What is expected —
What do the entries below say? Restate them word for word.

Entries supplied —
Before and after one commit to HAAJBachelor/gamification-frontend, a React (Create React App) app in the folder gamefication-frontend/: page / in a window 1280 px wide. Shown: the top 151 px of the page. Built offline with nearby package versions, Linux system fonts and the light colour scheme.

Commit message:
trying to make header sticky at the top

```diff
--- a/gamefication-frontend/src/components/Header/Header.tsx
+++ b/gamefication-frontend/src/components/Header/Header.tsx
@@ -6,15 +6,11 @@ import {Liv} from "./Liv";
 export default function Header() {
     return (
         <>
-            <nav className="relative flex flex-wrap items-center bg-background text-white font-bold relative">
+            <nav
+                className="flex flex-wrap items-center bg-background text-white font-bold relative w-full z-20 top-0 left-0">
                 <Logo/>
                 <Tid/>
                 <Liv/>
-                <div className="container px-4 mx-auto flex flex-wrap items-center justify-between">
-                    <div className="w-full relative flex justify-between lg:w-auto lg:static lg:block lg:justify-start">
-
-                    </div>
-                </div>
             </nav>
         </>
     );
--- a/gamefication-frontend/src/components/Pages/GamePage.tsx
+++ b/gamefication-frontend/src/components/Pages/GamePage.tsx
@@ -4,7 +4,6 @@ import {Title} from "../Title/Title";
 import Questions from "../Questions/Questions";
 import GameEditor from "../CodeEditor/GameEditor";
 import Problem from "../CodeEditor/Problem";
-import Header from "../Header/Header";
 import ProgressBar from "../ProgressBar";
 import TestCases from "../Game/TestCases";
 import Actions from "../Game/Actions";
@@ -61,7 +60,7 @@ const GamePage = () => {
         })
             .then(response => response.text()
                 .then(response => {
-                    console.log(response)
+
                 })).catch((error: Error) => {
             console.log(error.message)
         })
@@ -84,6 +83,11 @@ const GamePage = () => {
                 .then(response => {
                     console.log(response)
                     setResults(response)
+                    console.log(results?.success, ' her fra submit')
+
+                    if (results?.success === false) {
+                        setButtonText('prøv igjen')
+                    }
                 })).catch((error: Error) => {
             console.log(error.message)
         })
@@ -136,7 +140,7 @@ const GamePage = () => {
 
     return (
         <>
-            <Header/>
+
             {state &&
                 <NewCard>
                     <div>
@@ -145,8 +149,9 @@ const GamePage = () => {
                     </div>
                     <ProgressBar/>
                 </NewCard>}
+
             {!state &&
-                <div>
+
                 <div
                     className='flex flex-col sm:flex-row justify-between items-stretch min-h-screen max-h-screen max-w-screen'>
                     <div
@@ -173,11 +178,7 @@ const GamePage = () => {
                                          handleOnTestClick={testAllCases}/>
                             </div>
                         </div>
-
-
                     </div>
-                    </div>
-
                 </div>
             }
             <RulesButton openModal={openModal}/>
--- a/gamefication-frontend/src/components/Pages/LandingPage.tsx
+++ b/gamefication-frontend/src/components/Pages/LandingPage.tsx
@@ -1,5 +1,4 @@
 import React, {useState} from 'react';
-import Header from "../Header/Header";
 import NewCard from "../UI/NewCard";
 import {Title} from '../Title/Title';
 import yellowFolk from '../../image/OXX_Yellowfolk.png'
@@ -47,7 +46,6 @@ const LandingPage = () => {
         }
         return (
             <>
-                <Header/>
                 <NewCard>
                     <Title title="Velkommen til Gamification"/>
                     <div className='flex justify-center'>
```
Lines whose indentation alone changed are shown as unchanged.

Exercise answer —
Before and after one commit to HAAJBachelor/gamification-frontend, a React (Create React App) app in the folder gamefication-frontend/: page / in a window 1280 px wide. Shown: the top 151 px of the page. Built offline with nearby package versions, Linux system fonts and the light colour scheme.

Commit message:
trying to make header sticky at the top

```diff
--- a/gamefication-frontend/src/components/Header/Header.tsx
+++ b/gamefication-frontend/src/components/Header/Header.tsx
@@ -6,15 +6,11 @@ import {Liv} from "./Liv";
 export default function Header() {
     return (
         <>
-            <nav className="relative flex flex-wrap items-center bg-background text-white font-bold relative">
+            <nav
+                className="flex flex-wrap items-center bg-background text-white font-bold relative w-full z-20 top-0 left-0">
                 <Logo/>
                 <Tid/>
                 <Liv/>
-                <div className="container px-4 mx-auto flex flex-wrap items-center justify-between">
-                    <div className="w-full relative flex justify-between lg:w-auto lg:static lg:block lg:justify-start">
-
-                    </div>
-                </div>
             </nav>
         </>
     );
--- a/gamefication-frontend/src/components/Pages/GamePage.tsx
+++ b/gamefication-frontend/src/components/Pages/GamePage.tsx
@@ -4,7 +4,6 @@ import {Title} from "../Title/Title";
 import Questions from "../Questions/Questions";
 import GameEditor from "../CodeEditor/GameEditor";
 import Problem from "../CodeEditor/Problem";
-import Header from "../Header/Header";
 import ProgressBar from "../ProgressBar";
 import TestCases from "../Game/TestCases";
 import Actions from "../Game/Actions";
@@ -61,7 +60,7 @@ const GamePage = () => {
         })
             .then(response => response.text()
                 .then(response => {
-                    console.log(response)
+
                 })).catch((error: Error) => {
             console.log(error.message)
         })
@@ -84,6 +83,11 @@ const GamePage = () => {
                 .then(response => {
                     console.log(response)
                     setResults(response)
+                    console.log(results?.success, ' her fra submit')
+
+                    if (results?.success === false) {
+                        setButtonText('prøv igjen')
+                    }
                 })).catch((error: Error) => {
             console.log(error.message)
         })
@@ -136,7 +140,7 @@ const GamePage = () => {
 
     return (
         <>
-            <Header/>
+
             {state &&
                 <NewCard>
                     <div>
@@ -145,8 +149,9 @@ const GamePage = () => {
                     </div>
                     <ProgressBar/>
                 </NewCard>}
+
             {!state &&
-                <div>
+
                 <div
                     className='flex flex-col sm:flex-row justify-between items-stretch min-h-screen max-h-screen max-w-screen'>
                     <div
@@ -173,11 +178,7 @@ const GamePage = () => {
                                          handleOnTestClick={testAllCases}/>
                             </div>
                         </div>
-
-
                     </div>
-                    </div>
-
                 </div>
             }
             <RulesButton openModal={openModal}/>
--- a/gamefication-frontend/src/components/Pages/LandingPage.tsx
+++ b/gamefication-frontend/src/components/Pages/LandingPage.tsx
@@ -1,5 +1,4 @@
 import React, {useState} from 'react';
-import Header from "../Header/Header";
 import NewCard from "../UI/NewCard";
 import {Title} from '../Title/Title';
 import yellowFolk from '../../image/OXX_Yellowfolk.png'
@@ -47,7 +46,6 @@ const LandingPage = () => {
         }
         return (
             <>
-                <Header/>
                 <NewCard>
                     <Title title="Velkommen til Gamification"/>
                     <div className='flex justify-center'>
```
Lines whose indentation alone changed are shown as unchanged.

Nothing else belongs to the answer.